Now my curiosity is piqued, and I want to see more bridges. Just a few minutes from the Paper Mill Bridge, I find the white-trimmed red lattice truss Silk Road Bridge that also crosses the Walloomsac River. I stand by the side of the bridge for the longest time, mesmerized by the serene and peaceful scenery as the river flowed around a bend, only to disappear below the bridge. Leaves on a nearby tree rustle in a gentle breeze and a profusion of orange flowers sway back and forth.
Eighty-eight feet long, this bridge resembles the Paper Mill Bridge. Rumors are that father and son Benjamin Sears and Charles F. Sears built these bridges. Constructed in 1840, the Silk Road Bridge was added to the National Register of Historic Places in 1973 and restored in 1991.
West Arlington Covered Bridge
Even though a bit out of town, I have to visit the West Arlington Covered Bridge. One of Vermont's oldest, it is said to be the most photographed and painted bridge in Vermont. Crossing green fields and winding around tree-covered hills makes the drive feel short.
Built in 1852 and renovated various times, with a green roof and five windows on each side, this red bridge is 80 feet long and 17.5 feet wide. Its interior discloses the beautiful latticework and stunning intricate structure of interconnecting triangles that give this truss bridge its strength.
The picturesque surroundings make this bridge especially attractive; the wide shallow Batten Kill River invites me to take a few steps down a footpath and stroll on its peaceful banks. In late spring and summer, one might encounter some anglers fishing for trout — reportedly the best in the state — or an artist painting the bridge.
Rockwell's Retreat in Vermont
Walking back to my car by the Chapel of the Green, the 1792 colonial Rockwell’s Retreat across the road catches my attention. I was told I could book Norman Rockwell's bedroom overlooking the chapel and the bridge. Norman Rockwell's bedroom? The painter and illustrator best known for his depictions of small-town life? One of my favorite artists? I must be dreaming.
As Sue Harter of Rockwell's Retreat told me: “Norman Rockwell moved from New York to Arlington in 1939. His studio burned in the spring of 1943, and he moved up the road to our site on the West Arlington green overlooking the covered bridge. He lived in our inn from 1943 to 1953 when he moved to Stockbridge, MA. We have restored his studio back to its roots as it was when he was painting in it.”
In rural Vermont, history and culture are never far apart.
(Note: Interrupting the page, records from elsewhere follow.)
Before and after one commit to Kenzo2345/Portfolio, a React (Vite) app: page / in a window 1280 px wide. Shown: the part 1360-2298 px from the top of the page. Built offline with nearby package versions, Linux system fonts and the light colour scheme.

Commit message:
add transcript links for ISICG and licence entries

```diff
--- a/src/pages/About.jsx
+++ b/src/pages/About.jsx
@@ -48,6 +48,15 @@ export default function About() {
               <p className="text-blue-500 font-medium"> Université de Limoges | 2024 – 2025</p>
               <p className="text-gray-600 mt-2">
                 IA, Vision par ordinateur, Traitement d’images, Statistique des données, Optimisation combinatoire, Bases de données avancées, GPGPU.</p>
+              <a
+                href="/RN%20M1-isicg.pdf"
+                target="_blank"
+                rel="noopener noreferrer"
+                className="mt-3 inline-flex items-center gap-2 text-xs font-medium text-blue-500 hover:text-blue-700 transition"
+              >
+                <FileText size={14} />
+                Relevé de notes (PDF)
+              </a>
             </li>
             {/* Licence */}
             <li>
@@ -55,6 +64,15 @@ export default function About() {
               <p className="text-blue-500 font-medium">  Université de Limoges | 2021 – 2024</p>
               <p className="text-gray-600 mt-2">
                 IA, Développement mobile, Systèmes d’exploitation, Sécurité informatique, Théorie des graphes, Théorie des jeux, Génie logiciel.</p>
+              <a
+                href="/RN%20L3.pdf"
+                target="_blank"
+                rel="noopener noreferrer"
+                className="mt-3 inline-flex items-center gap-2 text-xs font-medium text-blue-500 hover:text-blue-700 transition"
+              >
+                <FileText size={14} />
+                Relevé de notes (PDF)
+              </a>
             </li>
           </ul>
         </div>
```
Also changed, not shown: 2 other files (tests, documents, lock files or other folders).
Covered bridges, an intrinsic part of Vermont, bring the past to your present. They let you visualize bygone eras, enjoy the present, and dream about a future filled with promise.